• _SUPPLIED ENTRIES_
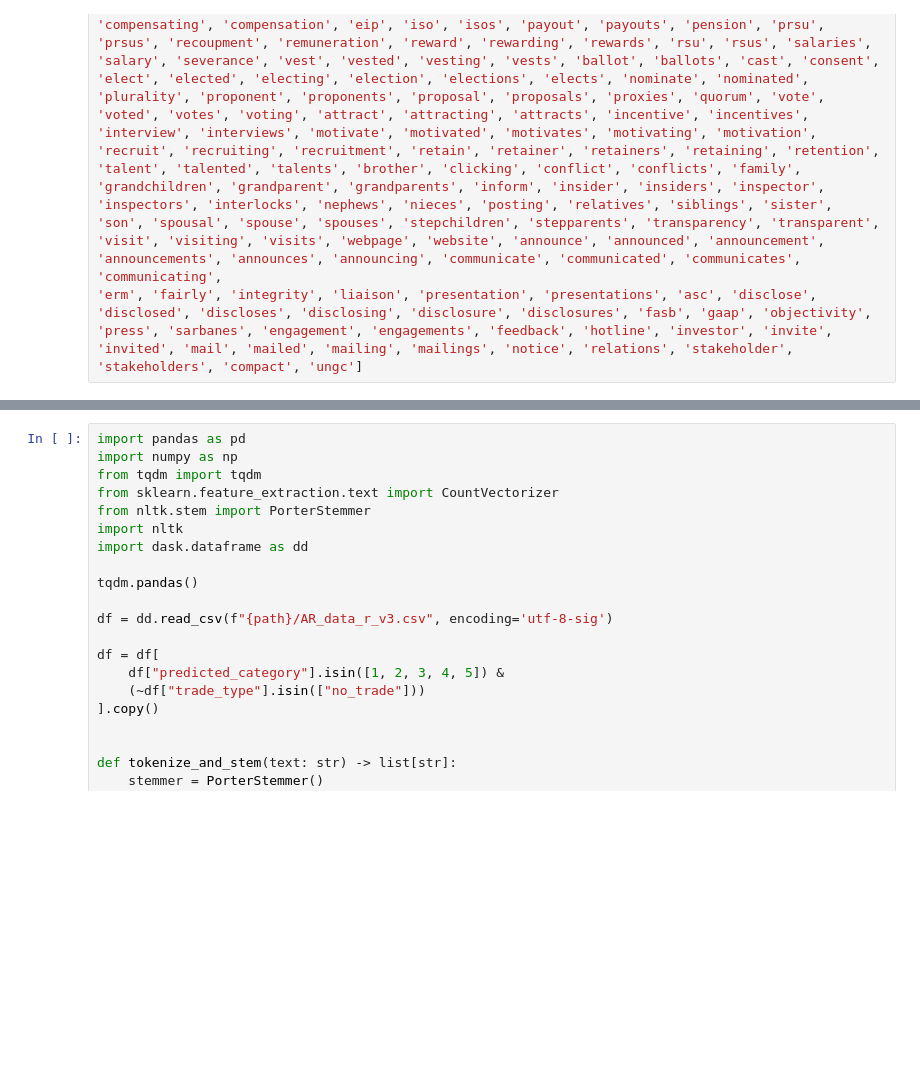
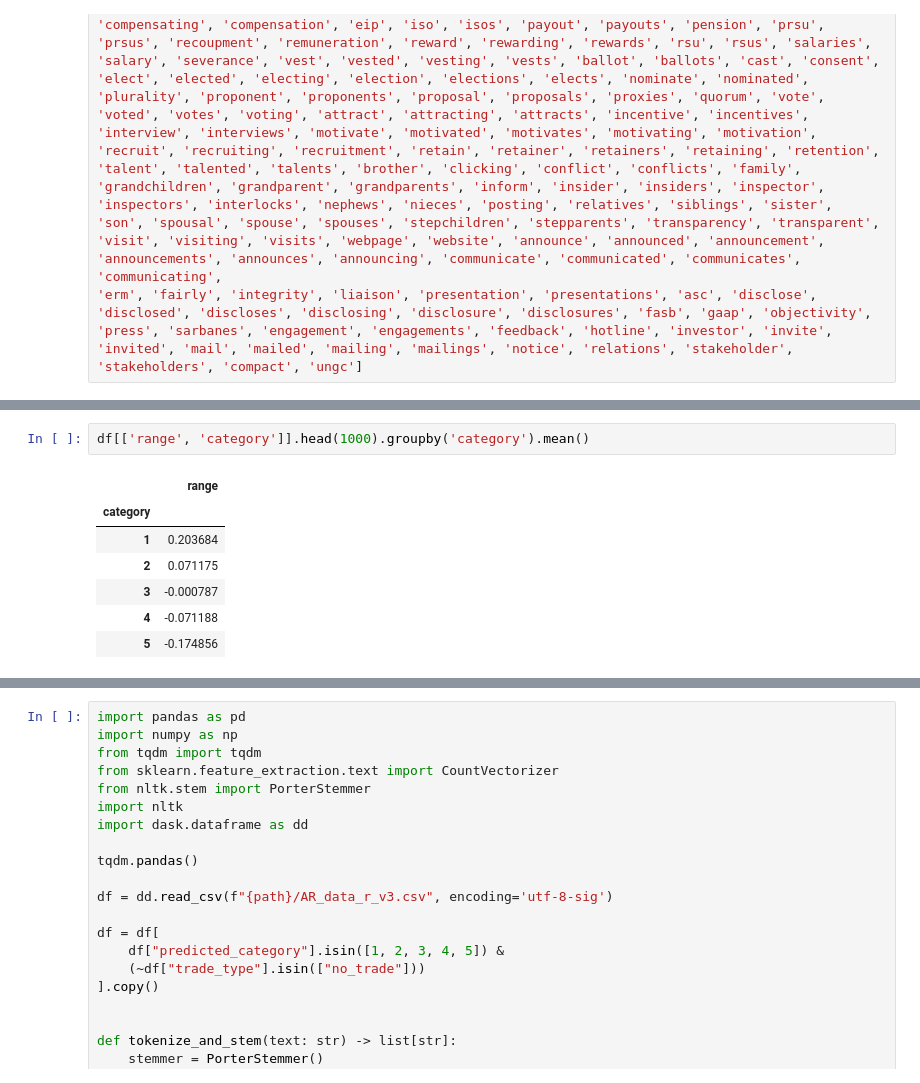
Before and after one commit to Hubert0916/qrt, a Jupyter notebook: utils/data_preprocess.ipynb, the cells around one changed output, grey strips where cells are left out. Cells and saved outputs as stored; diff of their text form; blank space fills up the shorter version.

```diff
--- a/utils/data_preprocess.ipynb
+++ b/utils/data_preprocess.ipynb
@@ -18,0 +45,10 @@ df
+# %%
+df[['range', 'category']].head(1000).groupby('category').mean()
+# %% [output]
+|  | range |
+| category |  |
+| 1 | 0.203684 |
+| 2 | 0.071175 |
+| 3 | -0.000787 |
+| 4 | -0.071188 |
+| 5 | -0.174856 |
```
Also changed, not shown: parts of 21 cells of this notebook, 2 other files.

• _WHAT YOU SHOULD DO_
Going through the data above, count each line that contains "utils" and give only that figure.

• _EXERCISE RESPONSE_
3